Saturday, 28 February 2015

Why it is unwise to tell a sinner that you have sinned too

A modern evangelical once patronisingly and rudely, said to me, "I know you tell the unsaved that you also deserve Hell, but [this is not enough]". The phrase "we all deserve Hell" is not very accurate. It should be " according to the Law of God, we all deserve Hell". The unsaved who do end up in Hell do deserve it. God is fair and impartial to all. He is fair in saving people by grace through faith. Romans 9:4-16 says:
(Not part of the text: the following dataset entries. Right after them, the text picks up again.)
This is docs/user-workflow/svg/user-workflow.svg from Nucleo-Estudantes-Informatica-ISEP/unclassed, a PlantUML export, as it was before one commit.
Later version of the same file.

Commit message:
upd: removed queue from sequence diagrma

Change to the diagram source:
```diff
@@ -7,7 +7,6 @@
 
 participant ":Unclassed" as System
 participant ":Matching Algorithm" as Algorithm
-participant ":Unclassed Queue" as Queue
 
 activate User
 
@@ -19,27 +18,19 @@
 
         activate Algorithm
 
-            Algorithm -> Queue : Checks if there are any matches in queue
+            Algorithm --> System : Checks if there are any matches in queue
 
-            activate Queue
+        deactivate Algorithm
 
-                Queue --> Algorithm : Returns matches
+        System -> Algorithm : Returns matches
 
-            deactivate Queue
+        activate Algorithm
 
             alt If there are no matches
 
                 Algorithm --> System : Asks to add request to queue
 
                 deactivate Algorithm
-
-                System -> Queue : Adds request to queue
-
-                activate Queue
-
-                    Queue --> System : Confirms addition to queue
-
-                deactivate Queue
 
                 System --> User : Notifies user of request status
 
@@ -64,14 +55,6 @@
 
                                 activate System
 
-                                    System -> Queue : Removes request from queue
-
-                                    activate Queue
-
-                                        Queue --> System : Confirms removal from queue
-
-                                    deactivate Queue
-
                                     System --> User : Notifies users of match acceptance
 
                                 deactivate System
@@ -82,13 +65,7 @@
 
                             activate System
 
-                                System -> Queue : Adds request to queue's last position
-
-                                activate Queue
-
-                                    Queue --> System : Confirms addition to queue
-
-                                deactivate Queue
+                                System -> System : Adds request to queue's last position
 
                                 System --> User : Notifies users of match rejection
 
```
Who are Israelites; to whom pertaineth the adoption, and the glory, and the covenants, and the giving of the law, and the service of God, and the promises; Whose are the fathers, and of whom as concerning the flesh Christ came, who is over all, God blessed for ever. Amen. Not as though the word of God hath taken none effect. For they are not all Israel, which are of Israel. Neither, because they are the seed of Abraham, are they all children: but, In Isaac shall thy seed be called.That is, They which are the children of the flesh, these are not the children of God: but the children of the promise are counted for the seed. For this is the word of promise, At this time will I come, and Sarah shall have a son. And not only this; but when Rebecca also had conceived by one, even by our father Isaac; (For the children being not yet born, neither having done any good or evil, that the purpose of God according to election might stand, not of works, but of him that calleth;)  It was said unto her, The elder shall serve the younger. As it is written, Jacob have I loved, but Esau have I hated.  What shall we say then? Is there unrighteousness with God? God forbid. For he saith to Moses, I will have mercy on whom I will have mercy, and I will have compassion on whom I will have compassion. So then it is not of him that willeth, nor of him that runneth, but of God that sheweth mercy.
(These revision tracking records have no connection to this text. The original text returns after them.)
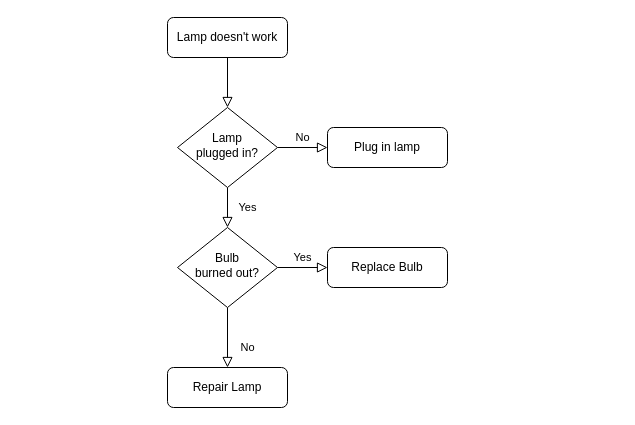
Above: Untitled Diagram.drawio in Leewansze/Basic-exercises (draw.io), before the change. Source tidied: cells renumbered, new cells numbered last; positions are measured from the earlier drawing's top-left corner, leaving out a move shared by most shapes. Both pictures are drawn from the tidied source at 100%, with x=0, y=0 at pixel (167, 17).
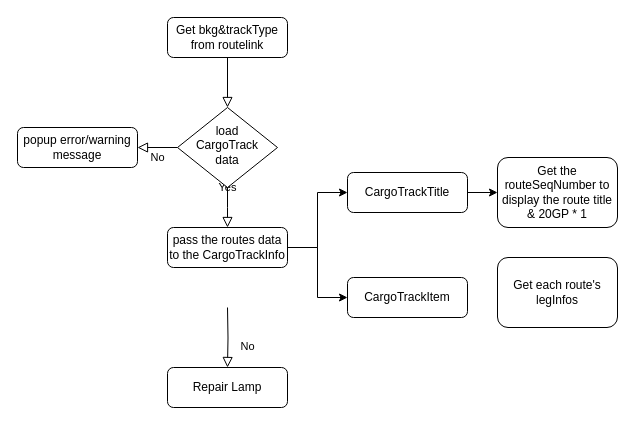
The same page after the edit.

Change to the diagram source:
```diff
@@
 <mxGraphModel>
   <root>
     <mxCell id="0" />
     <mxCell id="1" parent="0" />
     <mxCell id="2" style="rounded=0;html=1;jettySize=auto;fontSize=11;endArrow=block;endFill=0;endSize=8;strokeWidth=1;shadow=0;labelBackgroundColor=none;edgeStyle=orthogonalEdgeStyle;" parent="1" edge="1" source="3" target="6">
       <mxGeometry relative="1" as="geometry" />
     </mxCell>
-    <mxCell id="3" value="Lamp doesn't work" style="rounded=1;whiteSpace=wrap;html=1;fontSize=12;glass=0;strokeWidth=1;shadow=0;" parent="1" vertex="1">
+    <mxCell id="3" value="Get bkg&amp;amp;trackType from routelink" style="rounded=1;whiteSpace=wrap;html=1;fontSize=12;glass=0;strokeWidth=1;shadow=0;" parent="1" vertex="1">
       <mxGeometry width="120" height="40" as="geometry" />
     </mxCell>
-    <mxCell id="4" value="Yes" style="rounded=0;html=1;jettySize=auto;fontSize=11;endArrow=block;endFill=0;endSize=8;strokeWidth=1;shadow=0;labelBackgroundColor=none;edgeStyle=orthogonalEdgeStyle;" parent="1" edge="1" source="6" target="10">
-      <mxGeometry y="20" relative="1" as="geometry" />
+    <mxCell id="4" value="Yes" style="rounded=0;html=1;jettySize=auto;fontSize=11;endArrow=block;endFill=0;endSize=8;strokeWidth=1;shadow=0;labelBackgroundColor=none;edgeStyle=orthogonalEdgeStyle;" parent="1" edge="1" source="6">
+      <mxGeometry y="20" relative="1" as="geometry">
+        <mxPoint x="60" y="210" as="targetPoint" />
+      </mxGeometry>
     </mxCell>
     <mxCell id="5" value="No" style="edgeStyle=orthogonalEdgeStyle;rounded=0;html=1;jettySize=auto;fontSize=11;endArrow=block;endFill=0;endSize=8;strokeWidth=1;shadow=0;labelBackgroundColor=none;" parent="1" edge="1" source="6" target="7">
       <mxGeometry y="10" relative="1" as="geometry" />
     </mxCell>
-    <mxCell id="6" value="Lamp&lt;br&gt;plugged in?" style="rhombus;whiteSpace=wrap;html=1;shadow=0;fontFamily=Helvetica;fontSize=12;align=center;strokeWidth=1;spacing=6;spacingTop=-4;" parent="1" vertex="1">
+    <mxCell id="6" value="load&lt;br&gt;CargoTrack &lt;br&gt;data" style="rhombus;whiteSpace=wrap;html=1;shadow=0;fontFamily=Helvetica;fontSize=12;align=center;strokeWidth=1;spacing=6;spacingTop=-4;" parent="1" vertex="1">
       <mxGeometry x="10" y="90" width="100" height="80" as="geometry" />
     </mxCell>
-    <mxCell id="7" value="Plug in lamp" style="rounded=1;whiteSpace=wrap;html=1;fontSize=12;glass=0;strokeWidth=1;shadow=0;" parent="1" vertex="1">
-      <mxGeometry x="160" y="110" width="120" height="40" as="geometry" />
+    <mxCell id="7" value="popup error/warning message" style="rounded=1;whiteSpace=wrap;html=1;fontSize=12;glass=0;strokeWidth=1;shadow=0;" parent="1" vertex="1">
+      <mxGeometry x="-150" y="110" width="120" height="40" as="geometry" />
     </mxCell>
-    <mxCell id="8" value="No" style="rounded=0;html=1;jettySize=auto;fontSize=11;endArrow=block;endFill=0;endSize=8;strokeWidth=1;shadow=0;labelBackgroundColor=none;edgeStyle=orthogonalEdgeStyle;" parent="1" edge="1" source="10" target="11">
-      <mxGeometry x="0.33" y="20" relative="1" as="geometry" />
+    <mxCell id="8" value="No" style="rounded=0;html=1;jettySize=auto;fontSize=11;endArrow=block;endFill=0;endSize=8;strokeWidth=1;shadow=0;labelBackgroundColor=none;edgeStyle=orthogonalEdgeStyle;" parent="1" edge="1" target="11">
+      <mxGeometry x="0.33" y="20" relative="1" as="geometry">
+        <mxPoint x="60" y="290" as="sourcePoint" />
+      </mxGeometry>
     </mxCell>
-    <mxCell id="9" value="Yes" style="edgeStyle=orthogonalEdgeStyle;rounded=0;html=1;jettySize=auto;fontSize=11;endArrow=block;endFill=0;endSize=8;strokeWidth=1;shadow=0;labelBackgroundColor=none;" parent="1" edge="1" source="10" target="12">
-      <mxGeometry y="10" relative="1" as="geometry" />
-    </mxCell>
-    <mxCell id="10" value="Bulb&lt;br&gt;burned out?" style="rhombus;whiteSpace=wrap;html=1;shadow=0;fontFamily=Helvetica;fontSize=12;align=center;strokeWidth=1;spacing=6;spacingTop=-4;" parent="1" vertex="1">
-      <mxGeometry x="10" y="210" width="100" height="80" as="geometry" />
-    </mxCell>
     <mxCell id="11" value="Repair Lamp" style="rounded=1;whiteSpace=wrap;html=1;fontSize=12;glass=0;strokeWidth=1;shadow=0;" parent="1" vertex="1">
       <mxGeometry y="350" width="120" height="40" as="geometry" />
     </mxCell>
-    <mxCell id="12" value="Replace Bulb" style="rounded=1;whiteSpace=wrap;html=1;fontSize=12;glass=0;strokeWidth=1;shadow=0;" parent="1" vertex="1">
-      <mxGeometry x="160" y="230" width="120" height="40" as="geometry" />
-    </mxCell>
+    <mxCell id="13" style="edgeStyle=orthogonalEdgeStyle;rounded=0;jettySize=auto;html=1;entryX=0;entryY=0.5;entryDx=0;entryDy=0;" parent="1" edge="1" source="14" target="16">
+      <mxGeometry relative="1" as="geometry" />
+    </mxCell>
+    <mxCell id="14" value="pass the routes data to the CargoTrackInfo" style="rounded=1;whiteSpace=wrap;html=1;fontSize=12;glass=0;strokeWidth=1;shadow=0;" parent="1" vertex="1">
+      <mxGeometry y="210" width="120" height="40" as="geometry" />
+    </mxCell>
+    <mxCell id="15" style="edgeStyle=orthogonalEdgeStyle;rounded=0;jettySize=auto;html=1;entryX=0;entryY=0.5;entryDx=0;entryDy=0;" parent="1" edge="1" source="16" target="19">
+      <mxGeometry relative="1" as="geometry" />
+    </mxCell>
+    <mxCell id="16" value="CargoTrackTitle" style="rounded=1;whiteSpace=wrap;html=1;fontSize=12;glass=0;strokeWidth=1;shadow=0;" parent="1" vertex="1">
+      <mxGeometry x="180" y="155" width="120" height="40" as="geometry" />
+    </mxCell>
+    <mxCell id="17" style="edgeStyle=orthogonalEdgeStyle;rounded=0;jettySize=auto;html=1;exitX=1;exitY=0.5;exitDx=0;exitDy=0;entryX=0;entryY=0.5;entryDx=0;entryDy=0;" parent="1" edge="1" source="14" target="18">
+      <mxGeometry relative="1" as="geometry" />
+    </mxCell>
+    <mxCell id="18" value="CargoTrackItem" style="rounded=1;whiteSpace=wrap;html=1;fontSize=12;glass=0;strokeWidth=1;shadow=0;" parent="1" vertex="1">
+      <mxGeometry x="180" y="260" width="120" height="40" as="geometry" />
+    </mxCell>
+    <mxCell id="19" value="Get the routeSeqNumber to display the route title &amp;amp; 20GP * 1" style="rounded=1;whiteSpace=wrap;html=1;fontSize=12;glass=0;strokeWidth=1;shadow=0;" parent="1" vertex="1">
+      <mxGeometry x="330" y="140" width="120" height="70" as="geometry" />
+    </mxCell>
+    <mxCell id="20" value="Get each route's legInfos" style="rounded=1;whiteSpace=wrap;html=1;fontSize=12;glass=0;strokeWidth=1;shadow=0;" parent="1" vertex="1">
+      <mxGeometry x="330" y="240" width="120" height="70" as="geometry" />
+    </mxCell>
   </root>
 </mxGraphModel>
```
Ray Comfort explains at in the following post:

I was riding my bike this morning when I noticed a man in his sixties with a small dog, walking on the sidewalk. I stopped and asked, "Did you get one of these?" and at the same time handed him a Ten Commandments coin.

He predictably asked what it was, so I told him and asked, "Are you a Christian?" He said that he was, so I asked if he had been born again. He said, "No. What is a born again Christian?"
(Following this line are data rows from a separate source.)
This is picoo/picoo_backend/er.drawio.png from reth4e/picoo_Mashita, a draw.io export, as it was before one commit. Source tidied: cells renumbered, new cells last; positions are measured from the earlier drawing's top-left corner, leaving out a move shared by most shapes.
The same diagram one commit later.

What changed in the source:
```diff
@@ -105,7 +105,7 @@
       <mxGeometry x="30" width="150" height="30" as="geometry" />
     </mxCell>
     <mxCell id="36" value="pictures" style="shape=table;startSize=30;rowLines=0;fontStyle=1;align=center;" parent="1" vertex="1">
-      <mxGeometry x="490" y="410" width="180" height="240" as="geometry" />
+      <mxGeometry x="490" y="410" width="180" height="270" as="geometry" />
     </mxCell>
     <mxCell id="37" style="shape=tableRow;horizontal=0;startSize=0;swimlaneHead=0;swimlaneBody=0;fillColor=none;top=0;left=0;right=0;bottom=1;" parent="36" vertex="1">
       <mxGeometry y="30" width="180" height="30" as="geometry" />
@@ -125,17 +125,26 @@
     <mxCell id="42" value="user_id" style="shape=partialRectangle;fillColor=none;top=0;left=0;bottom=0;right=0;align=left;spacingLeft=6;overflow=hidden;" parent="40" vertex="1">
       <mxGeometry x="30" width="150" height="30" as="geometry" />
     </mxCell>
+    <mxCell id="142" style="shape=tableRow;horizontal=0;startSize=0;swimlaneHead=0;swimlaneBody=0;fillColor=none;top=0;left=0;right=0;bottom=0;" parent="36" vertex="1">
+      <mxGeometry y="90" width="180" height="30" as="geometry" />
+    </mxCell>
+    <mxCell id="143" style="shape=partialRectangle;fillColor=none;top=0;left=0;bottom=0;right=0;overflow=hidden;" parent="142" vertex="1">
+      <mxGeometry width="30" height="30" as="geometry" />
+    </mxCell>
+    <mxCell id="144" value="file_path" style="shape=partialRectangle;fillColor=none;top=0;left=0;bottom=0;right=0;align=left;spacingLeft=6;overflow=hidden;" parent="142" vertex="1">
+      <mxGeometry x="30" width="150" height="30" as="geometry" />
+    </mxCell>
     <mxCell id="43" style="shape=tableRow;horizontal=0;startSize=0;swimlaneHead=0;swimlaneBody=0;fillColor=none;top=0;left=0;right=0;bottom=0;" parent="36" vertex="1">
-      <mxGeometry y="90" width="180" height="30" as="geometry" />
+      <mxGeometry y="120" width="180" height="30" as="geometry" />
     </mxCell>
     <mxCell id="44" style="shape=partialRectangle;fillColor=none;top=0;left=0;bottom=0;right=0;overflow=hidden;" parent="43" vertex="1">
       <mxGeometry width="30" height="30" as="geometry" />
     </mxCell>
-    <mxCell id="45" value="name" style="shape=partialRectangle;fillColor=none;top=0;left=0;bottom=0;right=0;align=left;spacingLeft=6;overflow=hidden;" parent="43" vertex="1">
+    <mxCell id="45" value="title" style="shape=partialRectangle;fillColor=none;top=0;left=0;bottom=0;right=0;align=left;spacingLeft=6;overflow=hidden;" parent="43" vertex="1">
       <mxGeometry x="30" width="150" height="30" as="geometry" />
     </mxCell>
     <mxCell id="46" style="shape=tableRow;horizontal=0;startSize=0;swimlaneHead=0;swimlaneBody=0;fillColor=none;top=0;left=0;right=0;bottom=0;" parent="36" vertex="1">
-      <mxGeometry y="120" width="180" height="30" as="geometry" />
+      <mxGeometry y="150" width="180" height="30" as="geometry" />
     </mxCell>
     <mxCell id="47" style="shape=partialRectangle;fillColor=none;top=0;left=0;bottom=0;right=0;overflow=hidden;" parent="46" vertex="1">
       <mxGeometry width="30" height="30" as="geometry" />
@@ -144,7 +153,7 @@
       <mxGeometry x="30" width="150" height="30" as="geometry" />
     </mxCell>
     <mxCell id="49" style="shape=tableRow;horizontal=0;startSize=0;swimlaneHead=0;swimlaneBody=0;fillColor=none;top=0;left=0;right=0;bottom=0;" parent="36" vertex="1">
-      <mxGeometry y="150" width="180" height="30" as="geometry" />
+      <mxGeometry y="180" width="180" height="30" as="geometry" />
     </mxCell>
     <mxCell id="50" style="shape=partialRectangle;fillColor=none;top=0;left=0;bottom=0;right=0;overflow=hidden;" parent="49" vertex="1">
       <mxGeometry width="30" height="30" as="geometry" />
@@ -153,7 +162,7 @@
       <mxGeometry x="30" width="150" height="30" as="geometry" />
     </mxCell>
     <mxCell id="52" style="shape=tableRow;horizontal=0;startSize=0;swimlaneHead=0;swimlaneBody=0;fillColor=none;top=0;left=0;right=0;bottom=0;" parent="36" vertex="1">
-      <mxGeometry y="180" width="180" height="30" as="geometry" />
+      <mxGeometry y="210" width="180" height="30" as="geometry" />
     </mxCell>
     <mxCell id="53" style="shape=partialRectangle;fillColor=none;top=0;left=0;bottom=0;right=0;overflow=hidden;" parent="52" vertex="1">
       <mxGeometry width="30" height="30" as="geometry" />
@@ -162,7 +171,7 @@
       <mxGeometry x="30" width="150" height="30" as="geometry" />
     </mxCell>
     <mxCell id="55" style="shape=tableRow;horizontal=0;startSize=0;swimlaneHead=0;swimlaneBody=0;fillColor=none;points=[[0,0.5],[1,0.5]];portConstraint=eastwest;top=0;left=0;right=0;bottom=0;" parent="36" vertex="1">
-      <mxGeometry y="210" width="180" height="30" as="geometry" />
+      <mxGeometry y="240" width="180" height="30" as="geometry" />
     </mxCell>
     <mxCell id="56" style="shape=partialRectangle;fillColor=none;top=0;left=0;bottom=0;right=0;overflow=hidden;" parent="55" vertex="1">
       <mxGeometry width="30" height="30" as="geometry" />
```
At that point, I said, "Nice dog. What's his name?" He said, "Such-as." I introduced myself, and asked for his name.

"Ben, the best way to explain what it means to be born again, is to ask if you believe Heaven exists. Do you?" He said he did.

"Are you going to make it there? Are you a good person?" He said that he used to be.
As we went through the Commandments and I asked if he had ever stolen anything, he said, "Have you?" I quickly said I had and moved on to the next Commandment. This brings up an important point. We can be tempted (when somebody says they have lied) to say, "I have too." When they say that that have stolen, "So have I." This is done to console the person. The motivation may be one of kindness, but I believe this is a mistake.

When Paul asked his hearers (in Romans 2:20), "Have you committed adultery?" he didn't say, "I have too." When he asked if they had stolen, he didn't say, "So have I." When Nathan accused David of breaking the Commandments, he didn't console the king and his sins by saying that he had sinned also. If he had done so, David may not have seen the serious nature of his sin against God. It would have been as though Nathan was saying, "Don't be too concerned David, everybody has sinned against God. It's okay. Don't get too upset about this."

If we console sinners in their sins we may steal contrition from them. What lawyer cross-examines a guilty criminal and when an admission of guilt is elicited, consoles the criminal by saying that he has broken the law also?

So I quickly moved on with Ben and spoke of Judgment Day, the reality of Hell and the necessity of repentance and faith in Jesus.

Ben looked like a pick-pocket who found himself sitting next to a uniformed police officer. He was extremely fidgety; looking to the left and then to the right and then back at me.

When he said that he didn't have a Bible at home, I strongly encouraged him to get right with God today, because he may not have tomorrow.

Then I raced to the ministry, grabbed a New Testament and went back to look for him. I rode around an entire block looking for him, but he had completely disappeared. I'm sure there's a reasonable explanation, such as...

Please pray for Ben.